Plastic will be the likely calling card of our time on Earth when modern sites are excavated by future researchers. And plastic is leaving its mark at historic sites as well, according to a new study.
Castell Henllys is the site of an Iron Age village in the Welsh Pembrokeshire Coast National Park. It was once home to a wealthy family that included a community of up to 100 people who worked together to produce food and materials 2,000 years ago.The rural site of the hill fort includes four reconstructed roundhouses, which are circular structures with conical roofs made of wood and straw. Archaeologists and researchers rebuilt these structures using the same materials villagers would have used during the Iron Age.
Based on extensive excavations at the site, the roundhouses were reconstructed using the foundation trenches and post holes of the original structures.
"This is the only site in the UK where this has been done and has been open to the public and schools for over 35 years," said Harold Mytum, lead researcher and professor of archaeology at the University of Liverpool, via email. "This means that the reconstructed houses have stood for a long time, showing how effective the prehistoric designs were."
Two of the roundhouses, the Cook House and the Earthwatch house, were replaced in 2018 and 2019.
After standing for nearly 30 years each and being visited by countless tourists and about 6,000 school children per year, the sites of the roundhouses provided a unique opportunity for researchers.
What began as an experiment to understand how building materials decay and degrade over time turned into something else when the researchers uncovered a wealth of plastic -- 2,000 plastic items to be exact.The study published this week in the journal Antiquity.
Although the historic site is well maintained and cleaned, small plastic remnants of activity by visitors -- children routinely eating lunches in one of the structures -- were able to hide beneath benches in dark corners of the roundhouses.
The site is in a very rural setting among the rolling countryside of west Wales, so "the amount of plastic litter was a surprise," Mytum said.
While plastic is one of the main sources of marine pollution, this study shows its impact on the terrestrial environment as well, the researchers said.
Among the plastic fragments were utensils, bottle caps, straws, straw wrappers, plastic bags, plastic food wrap, candy wrappers and even apple stickers.
They even found "an almost complete Godzilla-themed thermos wrapper."
"If (the children) had been given (sack lunches) without all the plastic packing it would have made a huge difference," Mytum said. "Our convenience can lead to environmental damage."
Other items are related to heritage interpretations given at the site.
Costumed guides represent the Demetae tribe which once inhabited this part of Wales before, during and after the Romans invaded.
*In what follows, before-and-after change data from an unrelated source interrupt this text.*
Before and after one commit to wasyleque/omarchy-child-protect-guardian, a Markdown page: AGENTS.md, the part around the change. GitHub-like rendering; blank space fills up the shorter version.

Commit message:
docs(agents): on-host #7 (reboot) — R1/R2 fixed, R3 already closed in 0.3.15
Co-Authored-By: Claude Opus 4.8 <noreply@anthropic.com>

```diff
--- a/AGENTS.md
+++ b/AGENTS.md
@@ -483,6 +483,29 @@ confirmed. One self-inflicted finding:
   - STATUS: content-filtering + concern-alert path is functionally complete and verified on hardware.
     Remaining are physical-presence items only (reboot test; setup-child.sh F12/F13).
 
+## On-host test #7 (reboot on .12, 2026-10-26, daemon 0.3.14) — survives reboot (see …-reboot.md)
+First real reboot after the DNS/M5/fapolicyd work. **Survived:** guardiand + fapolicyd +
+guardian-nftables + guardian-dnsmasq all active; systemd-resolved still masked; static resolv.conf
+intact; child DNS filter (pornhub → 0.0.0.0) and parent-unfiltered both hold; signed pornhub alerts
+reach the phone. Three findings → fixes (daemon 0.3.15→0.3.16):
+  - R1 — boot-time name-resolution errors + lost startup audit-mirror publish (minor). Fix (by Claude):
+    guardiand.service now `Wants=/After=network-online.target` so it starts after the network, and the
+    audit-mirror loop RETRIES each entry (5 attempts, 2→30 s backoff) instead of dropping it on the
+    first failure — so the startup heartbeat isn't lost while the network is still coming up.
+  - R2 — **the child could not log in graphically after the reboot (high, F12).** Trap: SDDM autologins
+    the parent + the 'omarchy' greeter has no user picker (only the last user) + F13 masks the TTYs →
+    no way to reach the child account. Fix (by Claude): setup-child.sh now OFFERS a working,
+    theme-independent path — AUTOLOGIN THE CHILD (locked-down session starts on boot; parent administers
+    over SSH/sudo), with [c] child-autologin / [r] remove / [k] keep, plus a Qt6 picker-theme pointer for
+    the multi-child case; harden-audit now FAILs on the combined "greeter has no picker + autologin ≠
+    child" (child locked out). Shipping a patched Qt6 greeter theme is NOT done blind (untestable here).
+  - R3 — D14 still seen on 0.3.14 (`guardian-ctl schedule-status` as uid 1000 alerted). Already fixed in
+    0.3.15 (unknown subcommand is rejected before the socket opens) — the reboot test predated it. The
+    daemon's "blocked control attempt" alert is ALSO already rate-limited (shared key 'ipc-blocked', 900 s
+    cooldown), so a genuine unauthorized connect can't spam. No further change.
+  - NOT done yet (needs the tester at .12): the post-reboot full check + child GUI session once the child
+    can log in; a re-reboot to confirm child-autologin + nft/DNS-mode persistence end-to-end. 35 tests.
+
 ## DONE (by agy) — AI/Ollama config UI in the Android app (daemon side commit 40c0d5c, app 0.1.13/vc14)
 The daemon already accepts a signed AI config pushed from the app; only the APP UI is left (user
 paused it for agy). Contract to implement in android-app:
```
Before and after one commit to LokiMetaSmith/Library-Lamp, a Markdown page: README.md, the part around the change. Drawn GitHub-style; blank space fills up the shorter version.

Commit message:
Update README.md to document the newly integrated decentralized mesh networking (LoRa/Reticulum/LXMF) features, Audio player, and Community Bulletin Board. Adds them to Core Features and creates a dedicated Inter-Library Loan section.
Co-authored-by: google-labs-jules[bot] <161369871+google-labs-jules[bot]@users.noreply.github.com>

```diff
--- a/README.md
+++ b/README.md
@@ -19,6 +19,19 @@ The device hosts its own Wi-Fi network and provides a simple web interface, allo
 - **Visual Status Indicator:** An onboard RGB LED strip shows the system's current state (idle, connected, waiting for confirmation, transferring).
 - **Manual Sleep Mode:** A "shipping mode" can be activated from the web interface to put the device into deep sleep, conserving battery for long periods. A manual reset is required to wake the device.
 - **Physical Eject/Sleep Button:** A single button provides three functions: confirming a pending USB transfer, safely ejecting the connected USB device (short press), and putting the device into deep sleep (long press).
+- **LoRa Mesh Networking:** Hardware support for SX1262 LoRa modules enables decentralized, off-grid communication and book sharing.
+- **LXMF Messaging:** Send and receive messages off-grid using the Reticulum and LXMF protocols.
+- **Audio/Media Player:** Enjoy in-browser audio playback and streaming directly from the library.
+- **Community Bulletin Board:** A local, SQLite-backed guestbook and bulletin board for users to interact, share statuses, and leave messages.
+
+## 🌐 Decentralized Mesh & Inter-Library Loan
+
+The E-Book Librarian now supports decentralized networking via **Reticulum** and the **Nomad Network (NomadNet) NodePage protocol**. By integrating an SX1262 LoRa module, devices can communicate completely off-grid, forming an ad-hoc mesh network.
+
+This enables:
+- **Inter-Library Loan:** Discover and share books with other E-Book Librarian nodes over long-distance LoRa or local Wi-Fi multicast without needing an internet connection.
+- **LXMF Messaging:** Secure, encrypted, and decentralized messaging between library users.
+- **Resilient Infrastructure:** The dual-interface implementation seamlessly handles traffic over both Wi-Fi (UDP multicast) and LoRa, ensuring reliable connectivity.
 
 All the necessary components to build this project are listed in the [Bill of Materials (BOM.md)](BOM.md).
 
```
Role playing and activities are part of the experience, including cooking and weaving and face painting of Celtic designs. Several plastic face paint containers were also uncovered.
And then, of course, there were items likely lost by children at the site: a pair of glasses and articles of clothing.
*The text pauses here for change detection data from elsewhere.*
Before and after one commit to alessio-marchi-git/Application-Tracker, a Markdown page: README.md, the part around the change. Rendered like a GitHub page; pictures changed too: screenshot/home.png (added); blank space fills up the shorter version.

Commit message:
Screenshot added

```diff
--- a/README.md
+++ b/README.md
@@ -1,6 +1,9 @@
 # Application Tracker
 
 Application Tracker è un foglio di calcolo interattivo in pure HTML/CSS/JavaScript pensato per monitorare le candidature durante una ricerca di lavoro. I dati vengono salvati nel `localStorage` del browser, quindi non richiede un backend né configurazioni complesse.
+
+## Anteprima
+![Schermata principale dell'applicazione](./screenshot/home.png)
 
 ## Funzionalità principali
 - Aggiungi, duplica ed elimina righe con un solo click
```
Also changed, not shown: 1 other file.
"We thought we would find items that were lost during the use of the houses, but the amounts were disturbing in their environmental implications," Mytum said. "To find that here gives the site a new importance -- it shows how our plastic discards affect everywhere."
Their findings are indicative of what researchers believe will be the hallmark of the Anthropocene, the current geological age, and that our tine will come to be known as the "Plastic Age."
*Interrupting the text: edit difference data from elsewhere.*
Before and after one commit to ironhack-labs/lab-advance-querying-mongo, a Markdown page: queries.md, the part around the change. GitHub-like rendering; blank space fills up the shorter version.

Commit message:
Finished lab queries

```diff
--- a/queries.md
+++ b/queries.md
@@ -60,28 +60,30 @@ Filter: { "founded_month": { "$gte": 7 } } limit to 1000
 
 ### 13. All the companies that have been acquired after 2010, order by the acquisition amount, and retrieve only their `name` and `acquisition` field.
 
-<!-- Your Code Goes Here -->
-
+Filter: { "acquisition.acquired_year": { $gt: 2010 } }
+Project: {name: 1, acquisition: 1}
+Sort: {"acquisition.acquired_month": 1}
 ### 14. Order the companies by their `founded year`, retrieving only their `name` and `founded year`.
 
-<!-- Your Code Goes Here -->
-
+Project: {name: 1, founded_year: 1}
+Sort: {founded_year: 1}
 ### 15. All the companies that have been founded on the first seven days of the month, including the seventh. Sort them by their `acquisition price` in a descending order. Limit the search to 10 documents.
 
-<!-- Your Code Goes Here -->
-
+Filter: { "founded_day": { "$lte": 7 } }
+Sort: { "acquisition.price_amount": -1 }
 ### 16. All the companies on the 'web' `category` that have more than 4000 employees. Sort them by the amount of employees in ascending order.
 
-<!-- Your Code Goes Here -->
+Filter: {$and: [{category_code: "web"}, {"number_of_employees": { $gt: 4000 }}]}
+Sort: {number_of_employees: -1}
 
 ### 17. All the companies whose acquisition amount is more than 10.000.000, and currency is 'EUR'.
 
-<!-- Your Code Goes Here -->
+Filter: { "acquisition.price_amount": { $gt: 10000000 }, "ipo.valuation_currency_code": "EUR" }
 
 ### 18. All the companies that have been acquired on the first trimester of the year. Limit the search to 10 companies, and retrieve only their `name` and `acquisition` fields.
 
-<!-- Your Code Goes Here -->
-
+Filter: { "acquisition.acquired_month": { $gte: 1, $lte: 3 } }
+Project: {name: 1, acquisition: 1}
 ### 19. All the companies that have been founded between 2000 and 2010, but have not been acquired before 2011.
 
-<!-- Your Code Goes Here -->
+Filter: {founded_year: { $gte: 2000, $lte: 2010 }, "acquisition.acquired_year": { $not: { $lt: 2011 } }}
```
"The plastic creates an archaeological signature of our time (the Anthropocene), but one which is environmentally damaging," Mytum said. "That plastic will enter the ecological cycle and have wider implications. If all this material was recycled, it would not be represented archaeologically but would help save the planet ecologically."
Mytum is working with the staff at the historic site to increase environmental awareness for future visitors and will use the evidence they collected during the excavations to create an educational campaign.
"This shows that carefully planned reconstruction on excavated areas can provide very effective public interpretation and education facilities, and test theories about building construction," Mytum said. "It also shows, though, that even when it appears that the site is well maintained and litter collected, much may still be deposited. Management of what is sold in site shops and allowed on-site could help reduce entry of plastic into the terrestrial environment."